__EXERCISE REQUIREMENTS__
Examine the entries and show every line in which the word "WorkComp" is found.

"""

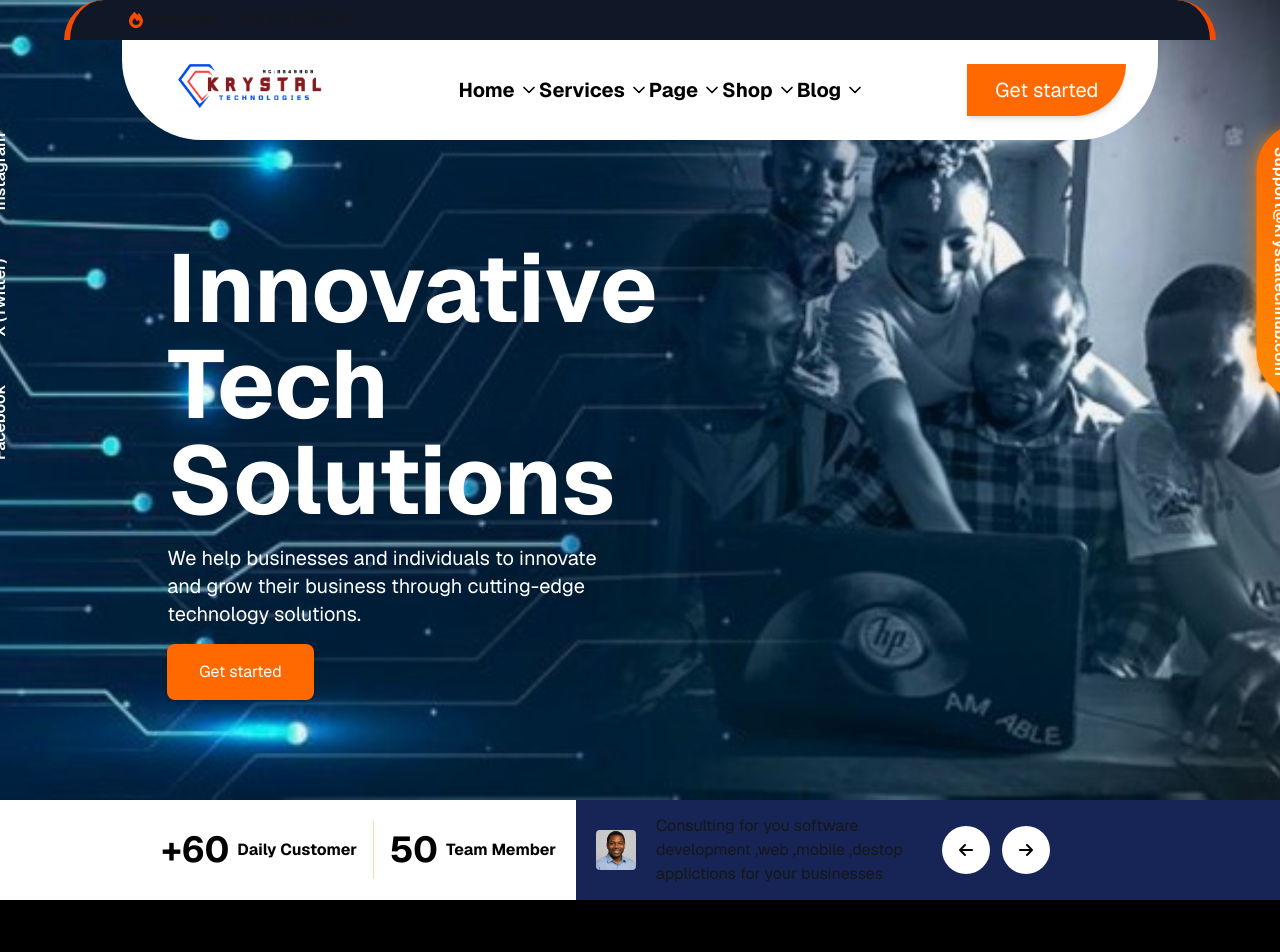
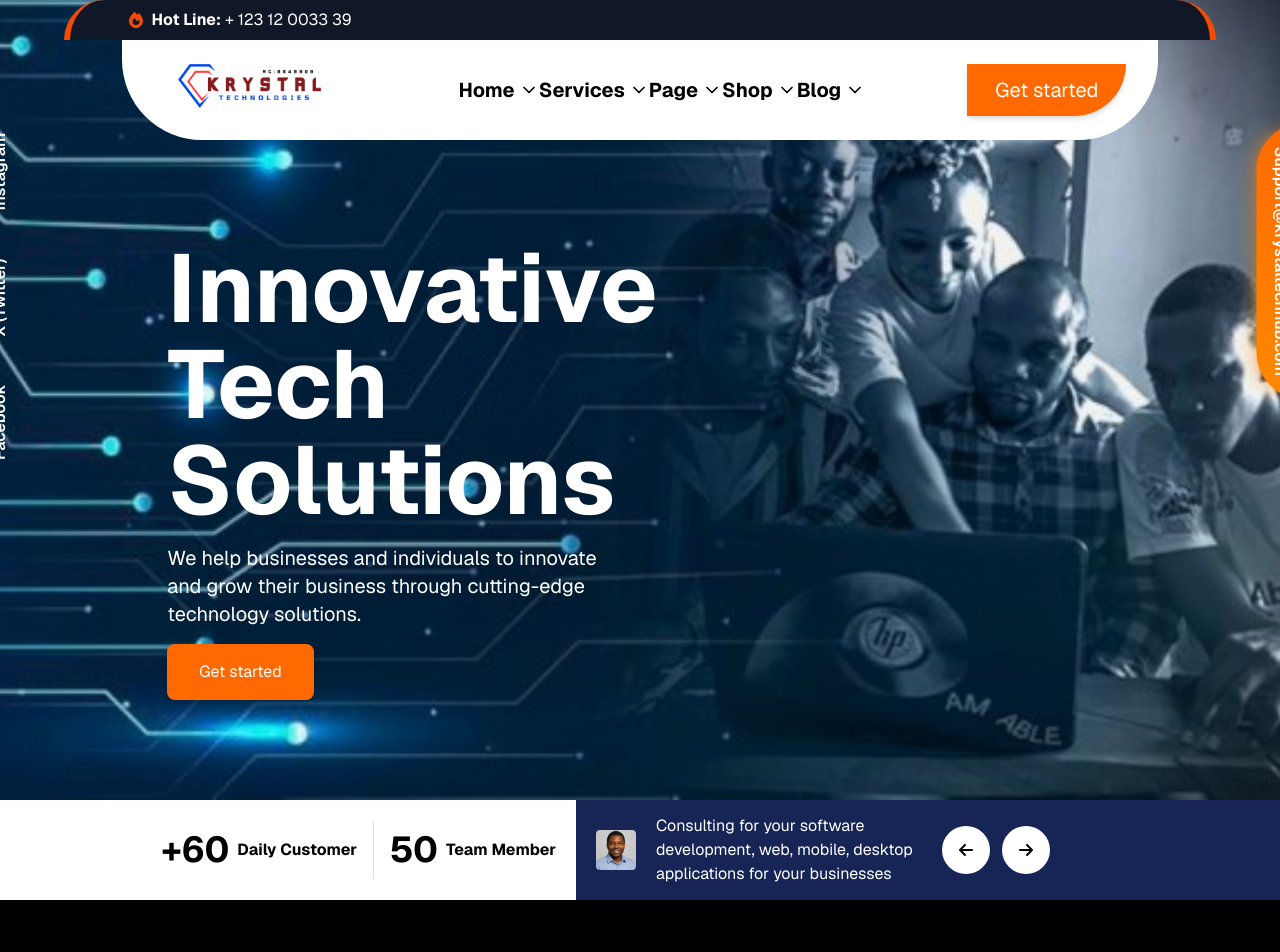
Before and after one commit to NjokuChris/krystaltech_website, a Next.js app: page / in a window 1280 px wide. Shown: the top 952 px of the page. Built offline with nearby package versions, Linux system fonts and the light colour scheme.

Commit message:
a lot of work

```diff
--- a/src/_components/NavBar.tsx
+++ b/src/_components/NavBar.tsx
@@ -33,7 +33,7 @@ const NavBar = () => {
           <p className="flex gap-2 w-fit justify-center items-center">
             {" "}
             <FaFire className="text-orange-600" />{" "}
-            <span>
+            <span className="text-white dark:text-white">
               <span className="font-bold">Hot Line:</span> + 123 12 0033 39
             </span>
           </p>
--- a/src/_components/OurWorks.tsx
+++ b/src/_components/OurWorks.tsx
@@ -1,4 +1,5 @@
 import React from "react";
+import WorkComp from "./WorkComp";
 
 const OurWork = () => {
   return (
@@ -7,9 +8,12 @@ const OurWork = () => {
         <h2 className="text-sm rounded-full px-4 py-2 w-fit bg-orange-100 text-orange-500 uppercase font-bold mb-2">
           Our Work
         </h2>
-        <p className="text-6xl font-bold text-gray-800">
+        <p className="text-6xl font-bold text-gray-800 mb-10">
           Exclusive IT Solutions
         </p>
+        <div>
+          <WorkComp />
+        </div>{" "}
       </div>
     </section>
   );
--- a/src/_components/Stats.tsx
+++ b/src/_components/Stats.tsx
@@ -29,10 +29,11 @@ const Stats = () => {
             height={40}
             className="rounded"
           />
-          <p className="w-[40%]">
-            Consulting for you software development ,web ,mobile ,destop
-            applictions for your businesses
+          <p className="w-[40%] text-white dark:text-white">
+            Consulting for your software development, web, mobile, desktop
+            applications for your businesses
           </p>
+
           <div className="flex text-black gap-3">
             <button className="bg-white p-4 h-fit rounded-full text-black ">
               <FaArrowLeft />
--- a/src/_components/Testimonial.tsx
+++ b/src/_components/Testimonial.tsx
@@ -36,7 +36,7 @@ const Testimonial = () => {
         </div>
 
         {/* Main Testimonial Card */}
-        <div className="relative p-8 md:p-10 rounded-3xl shadow-2xl flex flex-col md:flex-row items-center gap-8">
+        <div className="relative p-8 md:p-10 rounded-3xl  flex flex-col md:flex-row items-center gap-8">
           {/* Customer Image + Info */}
           <div className="flex flex-col items-center text-center">
             <Image
--- a/src/_components/WorkComp.tsx
+++ b/src/_components/WorkComp.tsx
@@ -0,0 +1,26 @@
+import React from "react";
+
+const WorkComp = () => {
+  return (
+    <div>
+      <div
+        className="group rounded-lg w-[25vw] h-[25vw] bg-cover bg-top hover:filter hover:brightness-75 transition-all duration-300 "
+        style={{
+          backgroundImage: "url('/the-dev.jpg')",
+        }}
+      >
+        <div className="bg-[#f9f6f6] relative top-[23vw] left-0 w-[80%] h-[100px] border-l-15 border-orange-600 flex gap-3 px-5 rounded-r-lg ">
+          <p className="text-7xl font-bold text-transparent text-outline-2px-gray-700 group-hover:text-orange-600 group-hover:[webkit-text-stroke:0px_white] transition-all duration-300 my-auto">
+            01
+          </p>
+
+          <p className="text-black my-auto font-bold text-2xl 3xl:text-4xl">
+            IT consultancy solution
+          </p>
+        </div>
+      </div>
+    </div>
+  );
+};
+
+export default WorkComp;
```
Also changed, not shown: public/bg-1.jpg.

"""

__RESPONSE FOR THIS EXERCISE__
+import WorkComp from "./WorkComp";
+          <WorkComp />
--- a/src/_components/WorkComp.tsx
+++ b/src/_components/WorkComp.tsx
+const WorkComp = () => {
+export default WorkComp;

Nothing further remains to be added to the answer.